Rear: THE FREEDMEN'S COLONY / OF ROANOKE ISLAND / 1862-1867 / A year after the Civil War began, Roanoke Island fell / to Union Forces. Word spread throughout North Carolina / that slaves could find "safe haven" on the Island. By the / end of 1862, over a thousand runaway slaves, freed men, / women and children found sanctuary here. This colony, / precursor to the Freedmen's Bureau, was to serve as a / model for other colonies throughout the South. Once again / this small island, site of the first English attempt at / permanent settlement in the New World, became a land / of historic beginnings. / The Freedmen's Colony encompassed unoccupied, / unimproved lands from Manteo to the north and west / shores, including some of the land today known as / Fort Raleigh National Historic Site. A sawmill, hospital, / a school for black female teachers, and homes were / established. Able-bodied men were offered rations and / employment to build a new fort. They also enlisted to / form the First and Second North Carolina / Colored Regiments.
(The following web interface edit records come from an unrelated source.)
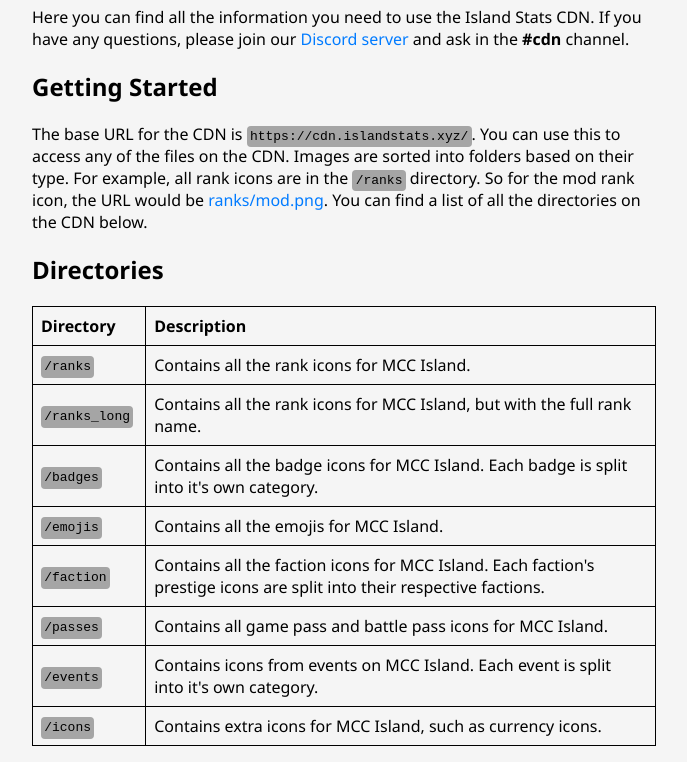
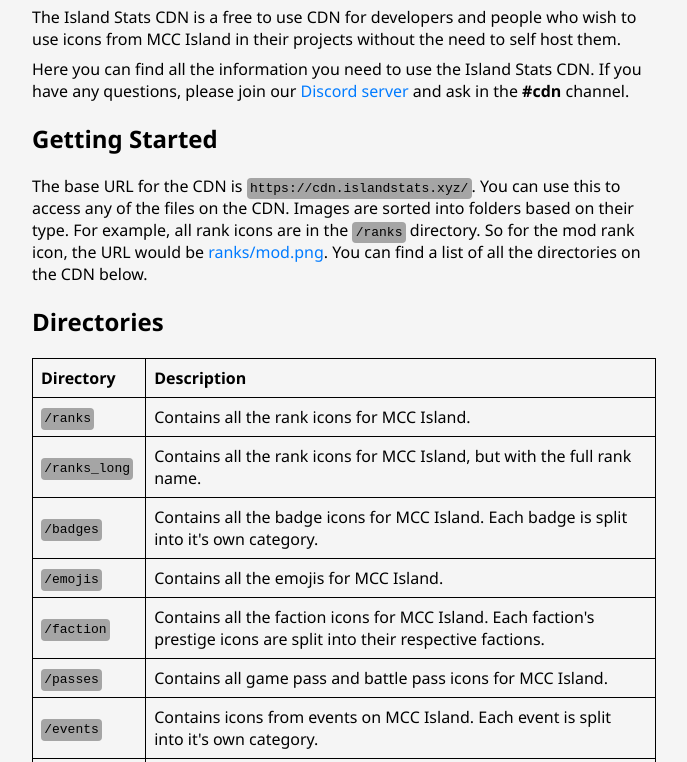
Before and after one commit to Island-Stats/image-server, a website: page index.html in a window 1280 px wide. Shown: the part 112-874 px from the top of the page, without its empty margins (296-983 px from the left). Drawn offline with Linux system fonts and the light colour scheme.

Commit message:
Added description

```diff
--- a/index.html
+++ b/index.html
@@ -10,6 +10,11 @@
 		<div class="content">
 			<div>
 				<h1>Welcome to the Island Stats CDN Docs</h1>
+				<p>
+					The Island Stats CDN is a free to use CDN for developers and
+					people who wish to use icons from MCC Island in their
+					projects without the need to self host them.
+				</p>
 				<p>
 					Here you can find all the information you need to use the
 					Island Stats CDN. If you have any questions, please join our
@@ -175,8 +180,12 @@
 		<div>
 			<h2>Contributing</h2>
 			<p>
-				If you would like to request an icon to be added to the CDN, or report an issue with an existing or missing icon, please open an issue on the
-				<a href="https://discord.islandstats.xyz" target="_blank">Discord server</a>.
+				If you would like to request an icon to be added to the CDN, or
+				report an issue with an existing or missing icon, please open an
+				issue on the
+				<a href="https://discord.islandstats.xyz" target="_blank"
+					>Discord server</a
+				>.
 			</p>
 		</div>
 	</body>
```
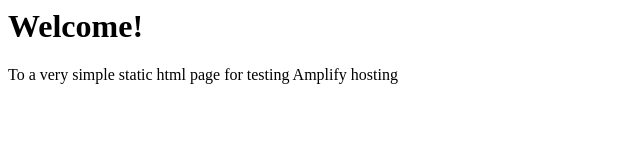
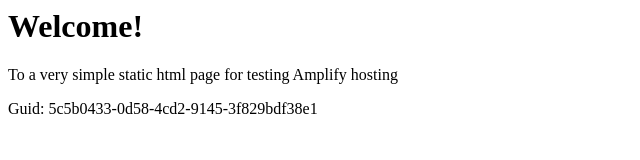
Before and after one commit to aws-aemilia-sfo/Github-PR-Commit-Integration-Test-DoNotTouch-v1-prod-us-west-1, a website: page src/index.html in a window 1280 px wide. Shown: the whole page, without its empty margins (0-640 px from the left). Drawn offline with Linux system fonts and the light colour scheme.

Commit message:
commit from integ tests

```diff
--- a/src/index.html
+++ b/src/index.html
@@ -1,3 +1,5 @@
+
+
 <html lang="en">
 
 <head>
@@ -10,6 +12,6 @@
 <body>
     <h1>Welcome!</h1>
     <p>To a very simple static html page for testing Amplify hosting</p>
-</body>
+    <p>Guid: 5c5b0433-0d58-4cd2-9145-3f829bdf38e1</p></body>
 
 </html>
```
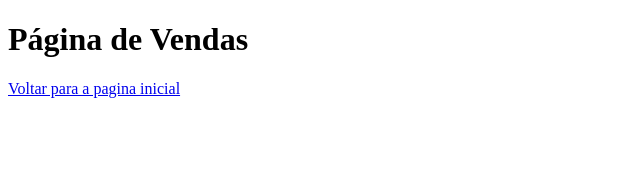
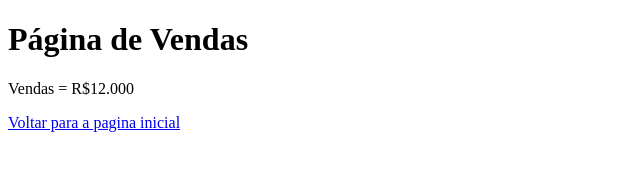
Before and after one commit to MateusFernandesCastanharo/aulagithub, a plain HTML site: page Vendas.html in a window 1280 px wide. Shown: the whole page, without its empty margins (0-640 px from the left). Drawn offline with Linux system fonts and the light colour scheme.

Commit message:
Acrescentado valor das vendas

```diff
--- a/Vendas.html
+++ b/Vendas.html
@@ -9,6 +9,7 @@
 
 <body>
     <h1>Página de Vendas</h1>
+    <p>Vendas = R$12.000</p>
     <a href="index.html">Voltar para a pagina inicial</a>
 </body>
 
```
The colony could not remain self-supporting / without men and became a refuge for three thousand / women, children, aged and infirmed. / Upon the war's end, the federal government / discontinued rations and supplies to colonists and returned / land to original owners. Reminiscent of early English / efforts, the Roanoke Island Freedmen's Colony was / abandoned by 1867. Many freed people remained, and / their descendants would become respected local residents. / Others settled in communities throughout the region and / would become an integral part of eastern North Carolina / culture.
Dedication date: September 14, 2001
Materials & Techniques: Granite
Sponsor: The monument was funded by a grant from the State of North Carolina to the Freedmen's Remembrance Committee.
Unveiling & Dedication: Roanoke Island descendents of colony members assisted in the 2001 dedication.
Post dedication use: The National Park Service planned a ceremony for May 18, 2013 to commemorate the 150th anniversary of the founding of the colony. The event was scheduled to begin at the Dare County Old Swimming Hole Park on Airport Road in Manteo and proceed to the Fort Raleigh National Historic Site. The Old Swimming Hole Park is in close proximity to the property where the Freedmen's Colony was located on the island. Speakers were scheduled to include county officials, including Virginia Tillett, a descendent of the colony.
Subject notes: The Freedmen's Colony of 1863-1867 was established on Roanoke Island by military order of the U.S. government which had taken possession of the island under the Union Army. The Freedmen's Colony was part of a larger effort by the federal government under the Freedmen's Bureau Bill enacted in 1865 during the Lincoln administration to assist slaves and refugees. The Bureau was dissolved shortly after during the Grant administration. While in existence, the colony served as a safe harbor for escaped slaves on the way to freedom as well as for free Blacks, and it became a model for the development of similar colonies in the South. The Union supplied the colony with provisions but ultimately abandoned the colony and support in 1867 following the war and returned land to original landowners.
The inscription on the front face refers to the National Underground Railroad Network to Freedom. This program was created by the federal National Underground Railroad Network to Freedom Act in July 1998 to provide education, interpretive programs, and resources for preservation of history and sites that became part of the Underground Railroad and the slavery resistance effort.
Location: The monument stands outside the National Park Service's visitor center at Fort Raleigh Historic Site on the north end of Roanoke Island.
Landscape: The monument sits within the brick paving of the plaza, and the plaza is surrounded by a shady, wooded area.
Subjects: African American Monuments